In a dramatic feat of engineering, an 80m-long commercial building in Zurich has been relocated in its entirety, 60m to the left of its original position. The 123-year-old redbrick Maschinenfabrik Oerlikon (MFO) was once a factory for the manufacture of tool machinery, weapons and electric locomotives however its recent owner ABB had announced plans to pull the aging building down.
Following a public petition to save the structure, the MFO was taken on by new owners Swiss Prime Site who pledged to fund a relocation of the old management building, preserving the much-loved MFO and enabling Swiss Federal Railways to undertake an expansion project at Switzerland’s seventh largest railway station, Zurich Oerlikon, situated nearby. The estimated cost of the relocation operation stands at CHF12m (€10m).
Preliminary works began back in July 2011 when the supporting basement walls were carefully replaced with steel pillars and a concrete plate with tracks on top was constructed under the building. Eventually the building itself was attached to specially-created carriages ready for relocation. The engineer in charge was Rolf Iten.

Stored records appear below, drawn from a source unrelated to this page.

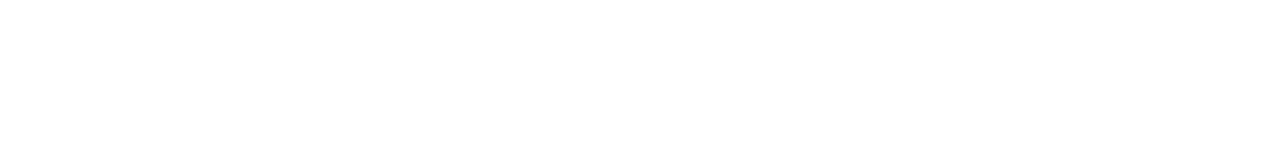
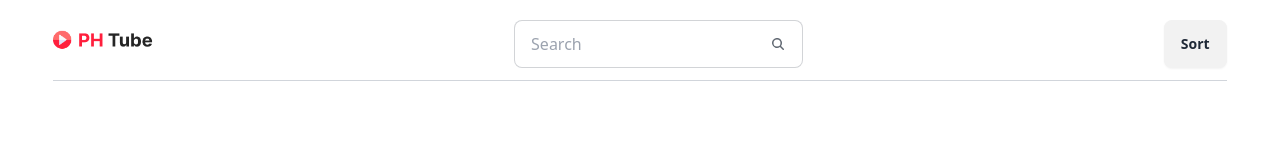
Before and after one commit to fairooz-nawal/AniTube, a plain HTML site: page index.html in a window 1280 px wide. Drawn offline with nearby package versions, Linux system fonts and the light colour scheme.

Commit message:
Adding navbar section

```diff
--- a/index.html
+++ b/index.html
@@ -12,6 +12,35 @@
 </head>
 
 <body>
+    <header>
+        <!-- navbar section start-->
+        <nav class="w-11/12 mx-auto py-3 border-b border-gray-300 flex-row space-y-2 lg:flex lg:justify-between items-center">
+            <div class="logo w-[100px]">
+                <img src="Assets/Logo.png" alt="">
+            </div>
+            <div class="search">
+                <label class="input input-bordered flex items-center gap-2">
+                    <input type="text" class="grow" placeholder="Search" />
+                    <svg
+                      xmlns="http://www.w3.org/2000/svg"
+                      viewBox="0 0 16 16"
+                      fill="currentColor"
+                      class="h-4 w-4 opacity-70">
+                      <path
+                        fill-rule="evenodd"
+                        d="M9.965 11.026a5 5 0 1 1 1.06-1.06l2.755 2.754a.75.75 0 1 1-1.06 1.06l-2.755-2.754ZM10.5 7a3.5 3.5 0 1 1-7 0 3.5 3.5 0 0 1 7 0Z"
+                        clip-rule="evenodd" />
+                    </svg>
+                  </label>
+            </div>
+            <div class="sort">
+               <button class="btn">Sort</button>
+            </div>
+        </nav>
+         <!-- navbar section end-->
+
+
+    </header>
 
 
 <!-- js scripts -->
```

On Tuesday last week, hydraulic presses began to shift the building at a rate of four metres per hour, gently moving the 6,200 tonne structure in a westerly direction on 500 steel wheels mounted on six displacement tracks. The hydraulic presses were repositioned every 60cm with each cycle taking approximately seven minutes. Over a span of two days, entire management building was transferred 60m to its new position which will permit the planned expansion by the Swiss Federal Railways. Deconstruction works are now underway and it is thought that the building will be ready for use again by November 2012.
Speaking on the incredible feat of engineering, Peter Lehmann, Chief Investment Officer of Swiss Prime Site AG, said: “We have around 200 properties valued at CHF8.2bn (€6.8bn) but we have never approached a building in our portfolio in such an unconventional way before. It fills us with pride and satisfaction that the seemingly impossible has become a reality.”